FIG. 8G shows regions which are sectors, but not identical. For example, angle 91, subtended by one sector, is about 90 degrees; angles 88 are about 45 degrees; and the lower sector 94 subtends an angle of about 180 degrees. FIGS. 8H and 8I both show a lower sector subtending an angle of 180 degrees. However, in FIG. 8H, the upper section contains two concentric semicircles, while in FIG. 8I the upper section contains crescent-shaped regions. In FIG. 8J, the regions are crescent-shaped and symmetric about line 92. Central region 96 is in the shape of the common area of intersection of two circles, one having circumference 98, and the other having circumference 100. The shape of central region 96 can be called "cat's pupil," because of the resemblance of the shape to the pupil of that animal.
The individual regions shown in FIG. 8 may be spherical lenses or aspheric lenses corrected for aberrations, as discussed above.
In all lenses of FIGS. 8A through 8J, the constricted pupil 55 admits light through a far-field focusing region, such as the hatched region in FIG. 8D having a power of 21.0 D. Similarly, the pupil in FIG. 7 which is constricted to a diameter 44, admits light through far-field focusing region 50C.

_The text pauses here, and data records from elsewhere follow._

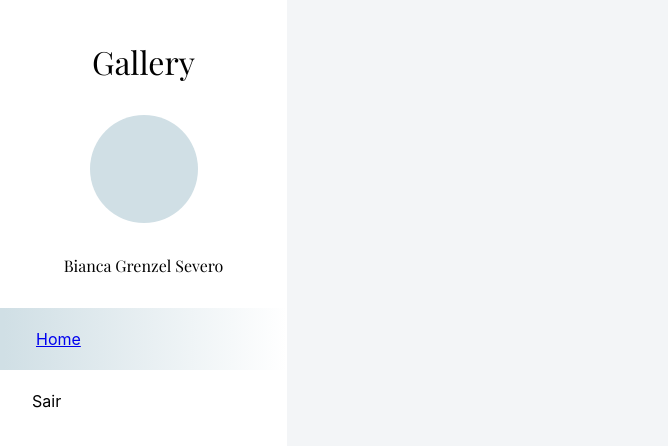
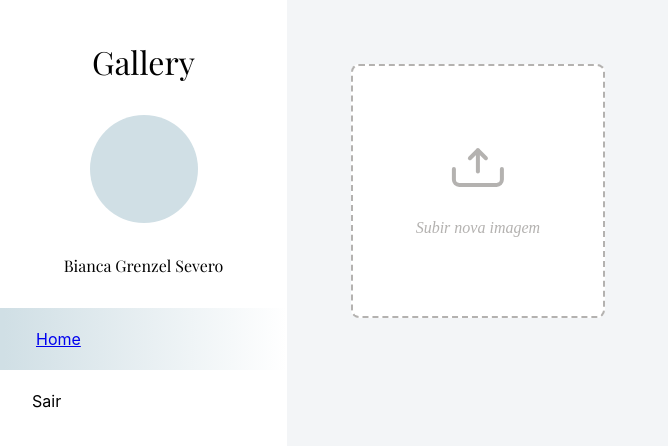
Before and after one commit to BiancaGrenzel/gallery-website, a React (Create React App) app: page / in a window 1280 px wide. Shown: the top 446 px of the page, without its empty margins (0-668 px from the left). Built offline with nearby package versions, Linux system fonts and the light colour scheme; a web font is replaced by a local one.

Commit message:
feat(WIP): home page

```diff
--- a/src/pages/home/index.jsx
+++ b/src/pages/home/index.jsx
@@ -1,19 +1,27 @@
-import React from 'react';
-import './style.scss';
-import { isMobile } from 'react-device-detect';
-import MenuDesktop from '../../components/menu-desktop';
-import MenuMobile from '../../components/menu-mobile';
+import React, { useState } from "react";
+import "./style.scss";
+import { isMobile } from "react-device-detect";
+import MenuDesktop from "../../components/menu-desktop";
+import MenuMobile from "../../components/menu-mobile";
+import UploadImageCard from "../../components/upload-image-card";
+import Modal from "../../components/modal";
 
 export default function Home() {
+  const [isModalOpen, setIsModalOpen] = useState(false);
+
+  const handleModal = () => {
+    setIsModalOpen(!isModalOpen);
+  }
+
   return (
-    <div className="home">
-      {
-            isMobile ? (
-              <MenuMobile />
-            ) : (
-              <MenuDesktop />
-            )
-        }
+    <div className={`home-page ${ isMobile && 'home-page--mobile'}`}>
+      {isMobile ? <MenuMobile /> : <MenuDesktop />}
+      <div className="home-page__content">
+        <UploadImageCard onClick={handleModal} />
+      </div>
+      <Modal isOpen={isModalOpen} onClose={handleModal}>
+        <h3>teste</h3>
+      </Modal>
     </div>
   );
 }
--- a/src/pages/home/style.scss
+++ b/src/pages/home/style.scss
@@ -1,6 +1,6 @@
 @import '../../utils/style/main-style.scss';
 
-.home {
+.home-page {
     display: flex;
     align-items: flex-start;
     margin: 0;
@@ -9,4 +9,18 @@
     height: 100vh;
     width: 100vw;
     overflow: hidden;
+
+    &__content{
+        display: flex;
+        padding: 64px;
+        flex-direction: column;
+        align-items: flex-start;
+        gap: 64px;
+        flex: 1 0 0;
+        align-self: stretch;
+    }
 }
+
+.home-page--mobile {
+    flex-direction: column;
+}
```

6. If the lens should become de-centered upon the eye, the light distribution upon the retina remains substantially unaffected, so long as the amount of de-centering is not too large.
7. It was stated above that the innermost region 50C in FIG. 6 has a diameter of 1.00 mm, the middle region 50B has a diameter of 2.36 mm, and the outer region 50A has a diameter of 6.00 mm. These dimensions fall within the ranges of 0.75-1.50, 2.00-3.00, and 5.00-10.00 mm for the innermost, middle, and outer regions, respectively, and diameters falling within these ranges can be used in the invention.
8. While the IOL of FIGS. 2 and 7 has been shown as positioned in the posterior chamber of the eye, the lens body of the present invention can be implanted in either the posterior or the anterior chamber with techniques commonly known and used in the field today.
Further, although the invention is illustrated in the drawings as being implanted without accompanying haptic members, the lens body, when in use in the eye, is typically combined with a pair, or a greater number, of haptic members for positioning and centering of the lens in the eye. The haptic members can be of any of the sizes and shapes commonly known and used today, such as the Shearing J-loops, the Simcoe C-loops, the Sinsky modified J-loops, etc. For illustrative purposes, an intraocular lens utilizing a lens body 50 of the present invention with a pair of generally J-type loop haptic members 105 is shown in FIG. 14. The haptic members 105 can be affixed to the lens body in any of the methods in common use today, or the lens and haptics can be formed as an integral, one-piece structure.
Numerous substitutions and modifications can be undertaken without departing from the true spirit and scope of the invention as defined in the following claims.